February 03 2016
It is only a 3 to 4 hour drive from the nearest point of civilisation as we know it; yet it could be another world. It is the town of Karamea, at the top of the West coast of New Zealand’s southern island. And it’s a place where you can touch what could be the future for the rest of us.
UMD Students Connect4Climate
April 21 2013
by Benjamin Cutler
Our grandparents defeated racism through the Civil Rights movement, our parents dealt with fear during the Cold War; it now falls on us to make our mark on the world. Will our generation be characterized by combating terrorism, or could we strive for much more? This notion is what inspired our Sociology class to create this video.
In the beginning of the semester, we learned about the fundamentals of Sociology, what it is, how it has evolved, and the forces that have shaped it. One of the key components of Sociology is its basis around the idea of a social problem. These problems are defined as any issue that affects a large number of people, endangers the values of a group, and can be solved by collective action. This last part is what grabbed our attention.
Our professor, Dr. Leszek Sibilski, came forward one day and invited us to attend the Connect4Climate 'Right Here, Right Now' event at the World Bank on March 1, 2013. At the Bank, some of us heard the leaders of one of the world’s largest development organizations request that we take action. We could see the flags and faces around the room, representing all different types of people and ages. The most dominant age group, however, was the youth. This was a real wake up call for us. Few of us had ever seen so many young people gathered in one place to help combat climate change. We knew we were witnessing the start of something incredible.
The next class period, Dr. Sibilski asked us to create a punch line that we could use to get the attention of our generation to act. Each one of us went home that night and thought, why is it our job, why is it our problem? The truth is, it is our problem because it has been left to us. While science has only brought it into light within the past few decades, not enough action has been taken. The numbers presented by science talk about “the future” that is at risk from any of the impacts of climate change. The concept of the future has created this idea that the effects are far off and do not impact people’s present-day lives. While this may be true, our generation is the one that will feel these impacts. We are still young, the future is ours. As such, we must make sure that there is a future in which we can live the lives we want. Climate change is destroying that future. Without any action we are throwing away our future, simply hoping that it turns out well.
Instead we must unite and take action. One of the critiques of our social movement video is that there are no real suggestions in our message. While this may be true, our goal is not to promote a certain action but rather the need for action as a whole. From what was said at the Connect4Climate event, the climate crisis is real and we must take action now. It was this message that inspired our class to make this video. We were tired of reading in our textbook about all the social problems that exist in the world.
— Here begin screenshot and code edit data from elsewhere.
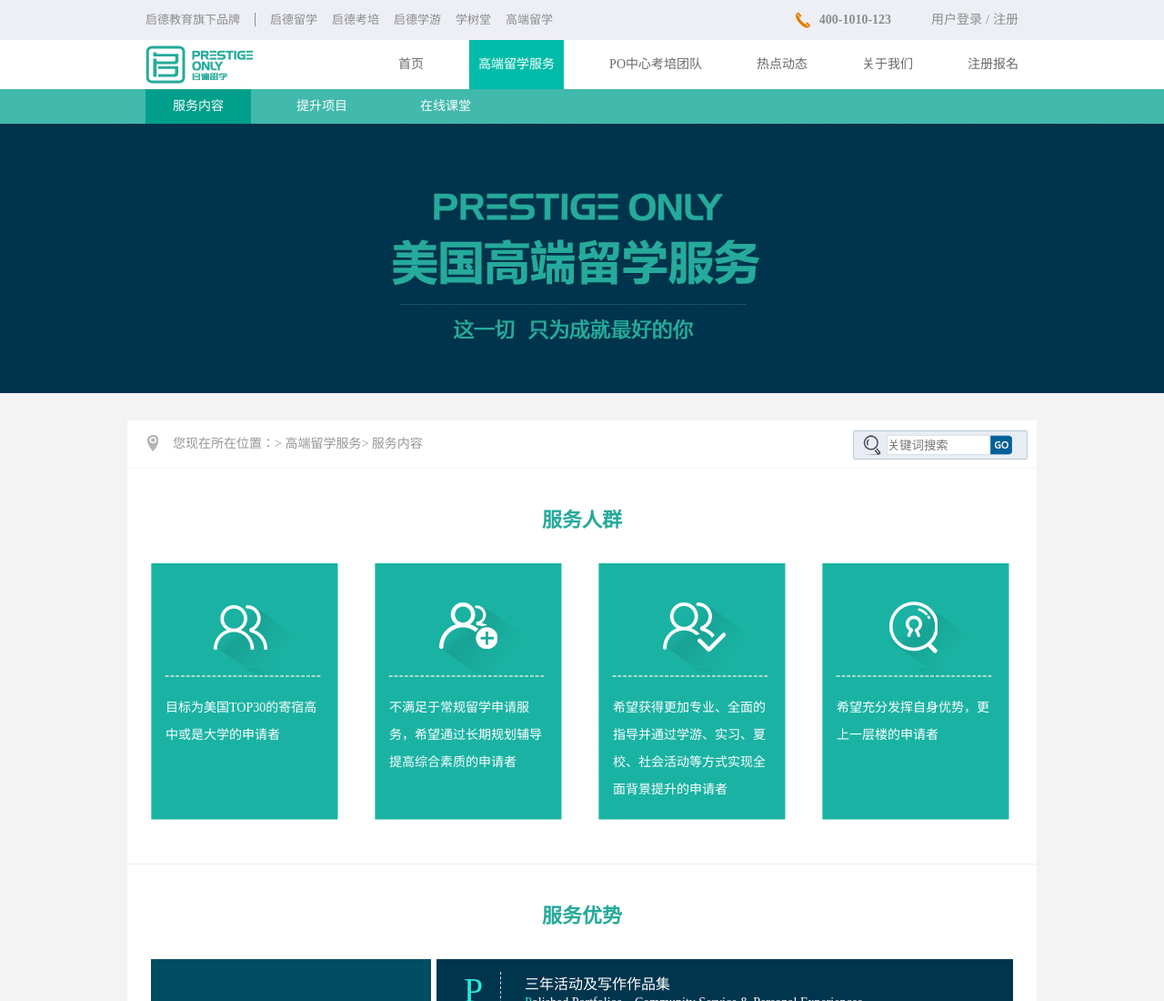
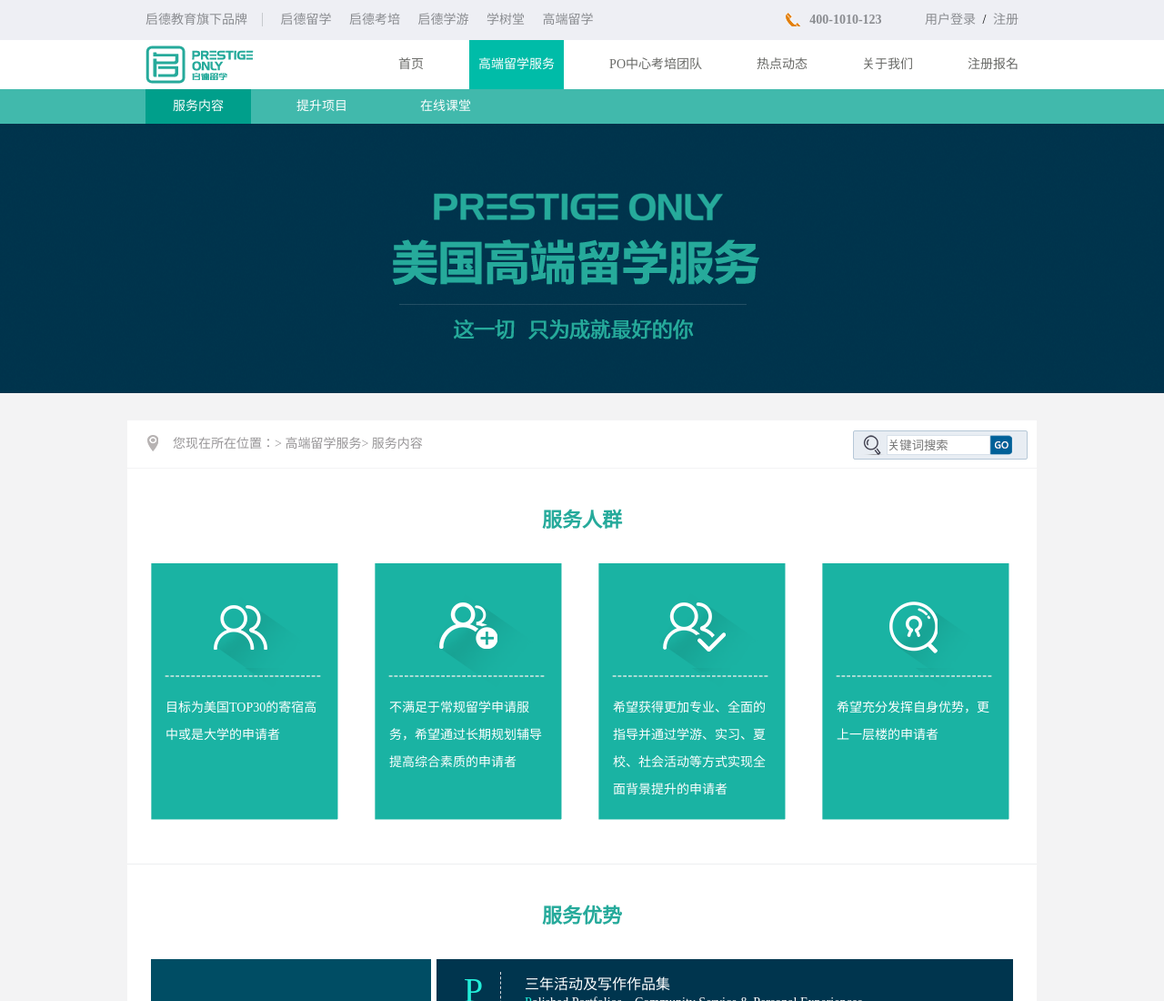
Before and after one commit to wangzhiwei1888/qiede, a plain HTML site: page fwnr_h.html in a window 1280 px wide. Shown: the top 1100 px of the page at 91% size. Drawn offline with Linux system fonts and the light colour scheme.

Commit message:
edit files

```diff
--- a/fwnr_h.html
+++ b/fwnr_h.html
@@ -10,27 +10,28 @@
 
 	<div id="top">
 		<div class="clear top_box">
-			<ul class="top_menu clear">
-				<li ><a href="#" class="brand">启德教育旗下品牌</a></li>
-				<li><a href="#">启德留学</a></li>
-				<li><a href="#">启德考培</a></li>
-				<li><a href="#">启德学游</a></li>
-				<li><a href="#">学树堂</a></li>
-				<li><a href="#">高端留学</a></li>
-			</ul>
 
-			<ul class="top_bar clear">
-				<li class="phone fl">400-1010-123</li>
-				<li class="user fl"><a class="top_yanse" href="#">用户登录</a></li>
-				<li class="fl top_yanse">/</li>
-				<li class="register fl"><a class="top_yanse" href="#">注册</a></li>
-			</ul>
+			<div class="fl">
+				<a href="#" class="top_l top_brand">启德教育旗下品牌</a>
+				<a href="#" class="top_l">启德留学</a>
+				<a href="#" class="top_l">启德考培</a>
+				<a href="#" class="top_l">启德学游</a>
+				<a href="#" class="top_l">学树堂</a>
+				<a href="#" class="top_l">高端留学</a>
+			</div>
+			<div class="fr">
+				<span class="top_phone">400-1010-123</span>
+				<a class="top_user" href="#">用户登录</a>
+				/
+				<a class="top_register" href="#">注册</a>
+			</div>
+
 		</div>
 	</div>
 	<div id="header">
 		<div class="headerc clear">
 
-			<img src="images/logo.png" alt="logo" title="启德留学" class="headerc_l fl ">
+			<img src="images/logo.png" alt="logo" title="启德留学" class="headerc_l">
 
 
 			<ul class="clear fr headerc_r">
--- a/style.css
+++ b/style.css
@@ -18,15 +18,12 @@
 
 #top{background: #eeeff4;}
 .top_box{width: 1000px;height: 44px;margin: 0 auto;line-height: 44px;}
-.top_menu a{color: #8a8c90;font-size: 13px;}
-.top_menu{float: left;padding-left: 20px;}
-.top_menu li{float: left;padding-right: 16px;}
-.top_menu .brand{padding-right: 16px; border-right: 1px solid #8a8c90; }
-.top_bar{float: right;padding-right: 20px;}
-.top_yanse {color:#8a8c90;}
-.top_bar .phone{color:#8a8c90; font-weight: bold;background:url(images/top-phone.png) no-repeat 0 13px;padding-left: 26px;}
-.top_bar .user{ padding-left: 44px; padding-right: 4px;}
-.top_bar .register{padding-left: 4px;}
+.top_l{color: #8a8c90;padding-left: 16px;}
+.top_brand{padding-left: 20px;border-right: 1px solid #c6c9cd;padding-right: 16px;}
+
+.top_phone{color:#8a8c90; font-weight: bold;background:url(images/top-phone.png) no-repeat;padding-left: 26px;}
+.top_user{color:#8a8c90; padding:0 4px 0 44px;}
+.top_register{color:#8a8c90; padding:0 20px 0 4px;}
 
 #header{background: #ffffff;}
 .headerc{width: 1000px;margin: 0 auto;}
@@ -352,7 +349,17 @@
 .index_box4_lj:hover{background: #e96c1c; color: #fff;}
 
 .index_box5{background: #f4f5f9; padding-bottom: 72px;}
-.index_box5_fenlei{position: relative;width:460px; margin:30px auto; font-size: 0;}
+.index_box5_fenlei{position: relative;width:364px; margin:30px auto; font-size: 0;}
+
+.index_box5_fenlei .tab1{ display: inline-block; width: 180px; height: 46px; background:#00344d; position: relative; font-size: 18px; text-align: center; line-height: 46px; cursor: pointer; color: #fff;}
+.index_box5_fenlei .tab1 i{ display: inline-block; width: 10px; height: 9px; background: url(./images/fwnr_box5_xia.png) 0 0 no-repeat; bottom: -9px; left: 50%; margin-left: -5px; position: absolute; display: none; }
+.index_box5_fenlei .active{ background:#28ab9c;}
+.index_box5_fenlei .active i{ display: inline-block; }
+
+
+
+
+
 .index_box5_more{position: absolute;top:60px;right:-312px;padding-right:28px;background: url(images/tsxmxqy_box4_jia.png)no-repeat center right;color: #747676;}
 .index_box5_zong{width: 180px;height: 46px;line-height:46px;margin: 40px 0px; color: #fff;display:block;text-align: center;}
 .index_box5_anli{font-size: 20px;background: #28ab9c; border-bottom-left-radius: 6px;border-top-left-radius: 6px;}
```
Also changed, not shown: czrj_h.html (+16 -15 lines), czrjxqy_h.html (+15 -15 lines), fwtd_h.html (+16 -15 lines), hdzxxqy_h.html (+16 -15 lines), index.html (+12 -47 lines), qdjj_h.html (+16 -15 lines), tsxm_h.html (+16 -15 lines), tsxmxqy_h.html (+15 -15 lines), xwdtxqy_h.html (+16 -15 lines).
We wanted to do more. Rather then just studying Sociology, we wanted to create it. With the punch lines that we developed, we began filming. Every step of the way, Dr. Sibilski has encouraged us, making sure that the best shot was captured, and using his connections to improve our outreach and spreading our call to action around the world.
This entire experience has shown us what just a small action by a small group of people can do. The video we made has spread around the world and thanks to youtube, it has been seen on all six populated continents. We have hundreds of comments in a wide variety of languages. It is clear that our message is beginning to spread fast. The time has come now for our generation to unite and act to end climate change. So I must ask you now, will you join us?